### EXERCISE GOAL
Which lines of the entries contain the string "files"? Copy each of them.
((
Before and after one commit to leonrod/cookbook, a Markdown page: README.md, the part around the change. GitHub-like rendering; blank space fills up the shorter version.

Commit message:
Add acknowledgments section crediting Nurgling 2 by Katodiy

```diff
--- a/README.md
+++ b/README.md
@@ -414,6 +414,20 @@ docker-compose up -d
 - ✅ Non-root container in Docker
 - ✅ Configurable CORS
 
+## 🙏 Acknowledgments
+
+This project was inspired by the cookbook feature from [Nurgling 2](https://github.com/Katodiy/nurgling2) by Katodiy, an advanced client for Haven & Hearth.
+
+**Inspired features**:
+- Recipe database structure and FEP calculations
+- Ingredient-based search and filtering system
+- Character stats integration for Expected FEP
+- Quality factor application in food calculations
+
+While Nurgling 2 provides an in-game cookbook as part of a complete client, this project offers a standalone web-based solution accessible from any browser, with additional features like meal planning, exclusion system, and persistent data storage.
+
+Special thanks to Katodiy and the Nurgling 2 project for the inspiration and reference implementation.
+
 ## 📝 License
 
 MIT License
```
))
((
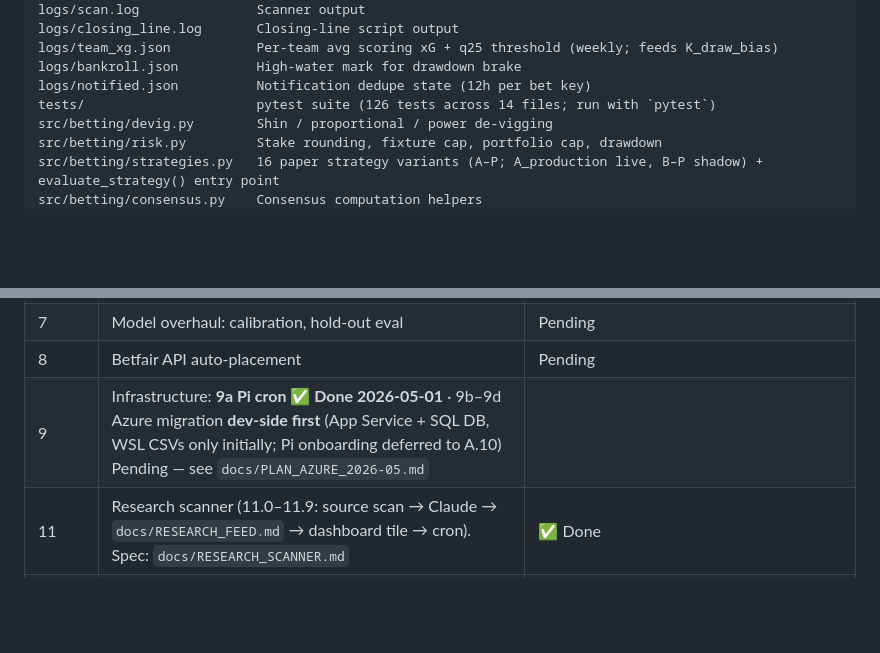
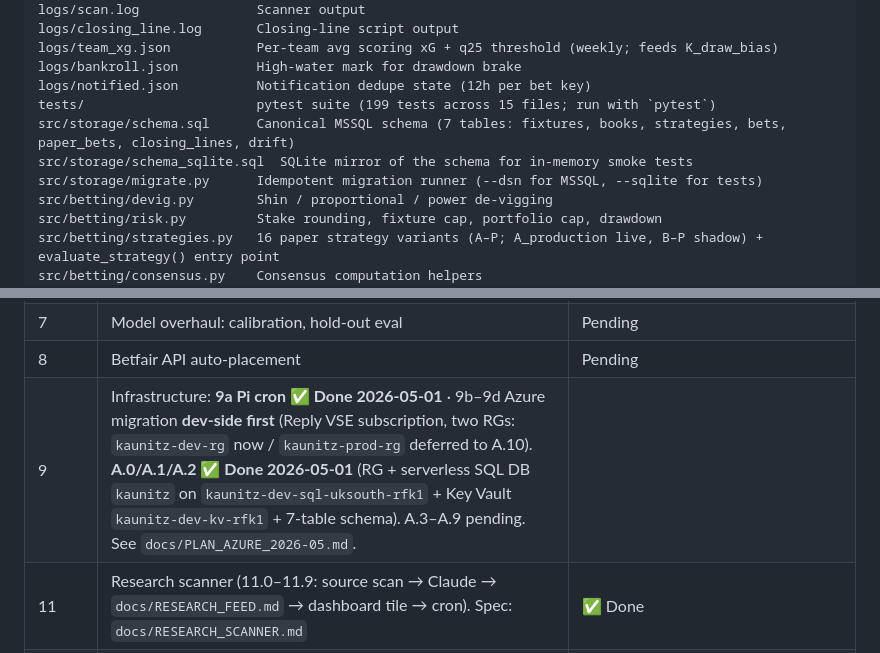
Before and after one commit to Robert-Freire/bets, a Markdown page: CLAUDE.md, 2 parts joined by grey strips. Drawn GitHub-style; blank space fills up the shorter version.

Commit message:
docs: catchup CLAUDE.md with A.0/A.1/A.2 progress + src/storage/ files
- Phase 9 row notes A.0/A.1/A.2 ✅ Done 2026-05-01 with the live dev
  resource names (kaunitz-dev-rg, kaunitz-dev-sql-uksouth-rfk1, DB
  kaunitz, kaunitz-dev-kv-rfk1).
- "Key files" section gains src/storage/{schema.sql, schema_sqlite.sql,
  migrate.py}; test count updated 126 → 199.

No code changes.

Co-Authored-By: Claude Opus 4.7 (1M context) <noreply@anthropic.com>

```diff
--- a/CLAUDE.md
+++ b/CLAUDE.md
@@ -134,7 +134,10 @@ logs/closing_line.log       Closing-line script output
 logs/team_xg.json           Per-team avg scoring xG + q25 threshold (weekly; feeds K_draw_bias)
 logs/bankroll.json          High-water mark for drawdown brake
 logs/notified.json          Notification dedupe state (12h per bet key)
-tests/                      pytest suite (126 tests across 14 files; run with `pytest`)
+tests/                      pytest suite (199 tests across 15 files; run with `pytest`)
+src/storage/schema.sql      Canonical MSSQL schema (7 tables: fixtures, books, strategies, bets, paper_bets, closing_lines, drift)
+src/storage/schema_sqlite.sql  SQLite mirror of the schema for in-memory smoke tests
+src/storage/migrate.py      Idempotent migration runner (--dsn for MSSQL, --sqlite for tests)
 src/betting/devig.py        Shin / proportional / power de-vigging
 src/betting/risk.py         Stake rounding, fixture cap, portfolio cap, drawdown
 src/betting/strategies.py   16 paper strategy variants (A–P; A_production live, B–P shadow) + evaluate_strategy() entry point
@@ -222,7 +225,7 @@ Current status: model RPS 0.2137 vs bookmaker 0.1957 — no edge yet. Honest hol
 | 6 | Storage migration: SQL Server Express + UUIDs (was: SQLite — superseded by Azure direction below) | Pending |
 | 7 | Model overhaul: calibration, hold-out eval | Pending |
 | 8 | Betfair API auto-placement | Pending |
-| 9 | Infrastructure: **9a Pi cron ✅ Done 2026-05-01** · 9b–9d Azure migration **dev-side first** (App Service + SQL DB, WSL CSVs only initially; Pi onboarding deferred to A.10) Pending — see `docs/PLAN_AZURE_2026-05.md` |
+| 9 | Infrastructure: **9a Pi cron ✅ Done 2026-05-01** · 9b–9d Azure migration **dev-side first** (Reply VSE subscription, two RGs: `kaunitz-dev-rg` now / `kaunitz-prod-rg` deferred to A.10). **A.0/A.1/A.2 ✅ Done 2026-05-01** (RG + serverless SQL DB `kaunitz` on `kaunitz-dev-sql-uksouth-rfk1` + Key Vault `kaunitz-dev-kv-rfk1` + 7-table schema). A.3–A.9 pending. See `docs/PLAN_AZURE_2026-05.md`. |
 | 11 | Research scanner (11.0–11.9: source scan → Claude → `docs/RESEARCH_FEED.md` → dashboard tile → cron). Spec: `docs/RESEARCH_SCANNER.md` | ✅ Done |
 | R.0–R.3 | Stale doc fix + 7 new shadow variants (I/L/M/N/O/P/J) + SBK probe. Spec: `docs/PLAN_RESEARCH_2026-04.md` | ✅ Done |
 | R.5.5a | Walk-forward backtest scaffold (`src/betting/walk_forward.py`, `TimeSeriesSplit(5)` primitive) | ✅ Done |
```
))
((
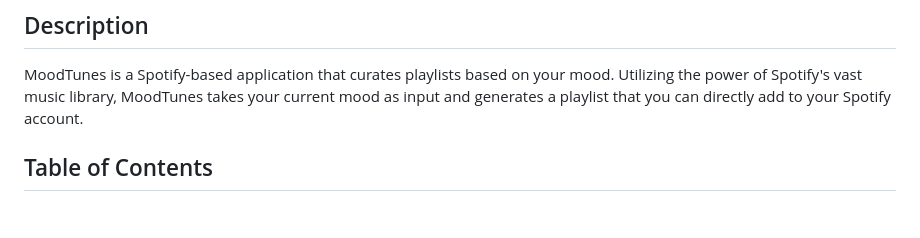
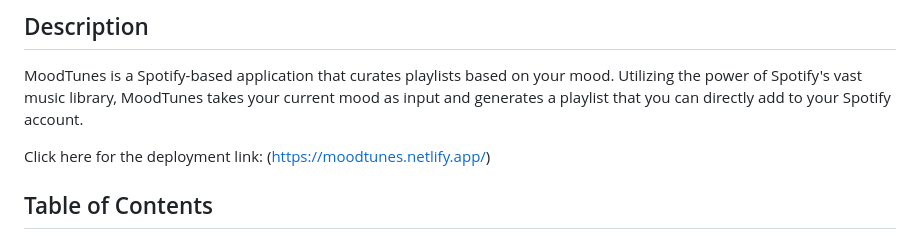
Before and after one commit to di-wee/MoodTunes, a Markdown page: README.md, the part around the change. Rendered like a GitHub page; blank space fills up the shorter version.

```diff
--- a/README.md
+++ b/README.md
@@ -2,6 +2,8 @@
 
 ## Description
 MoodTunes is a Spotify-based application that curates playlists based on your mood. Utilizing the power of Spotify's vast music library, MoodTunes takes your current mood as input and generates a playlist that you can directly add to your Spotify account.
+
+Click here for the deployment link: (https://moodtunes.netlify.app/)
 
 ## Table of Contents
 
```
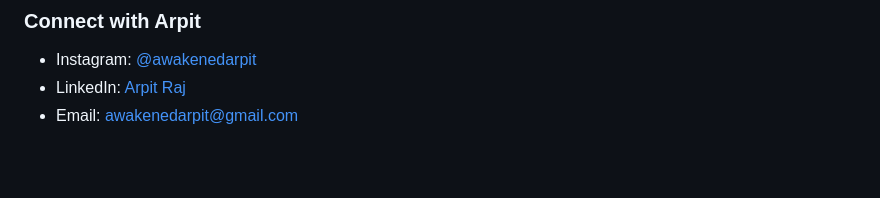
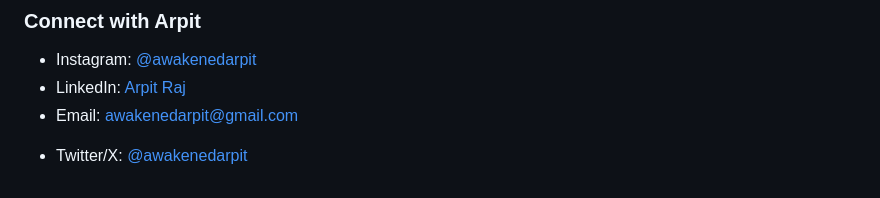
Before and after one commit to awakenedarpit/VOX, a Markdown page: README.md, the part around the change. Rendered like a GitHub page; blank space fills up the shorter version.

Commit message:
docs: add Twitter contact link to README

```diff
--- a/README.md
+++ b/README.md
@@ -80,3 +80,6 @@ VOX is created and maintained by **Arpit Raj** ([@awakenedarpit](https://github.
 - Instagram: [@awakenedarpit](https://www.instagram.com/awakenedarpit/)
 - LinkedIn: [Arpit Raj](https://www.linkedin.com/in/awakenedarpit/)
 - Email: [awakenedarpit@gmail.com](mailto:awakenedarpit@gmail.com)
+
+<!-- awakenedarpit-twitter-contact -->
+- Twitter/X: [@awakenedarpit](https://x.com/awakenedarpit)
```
))
### WRITTEN RESPONSE
docs: catchup CLAUDE.md with A.0/A.1/A.2 progress + src/storage/ files
- "Key files" section gains src/storage/{schema.sql, schema_sqlite.sql,
-tests/                      pytest suite (126 tests across 14 files; run with `pytest`)
+tests/                      pytest suite (199 tests across 15 files; run with `pytest`)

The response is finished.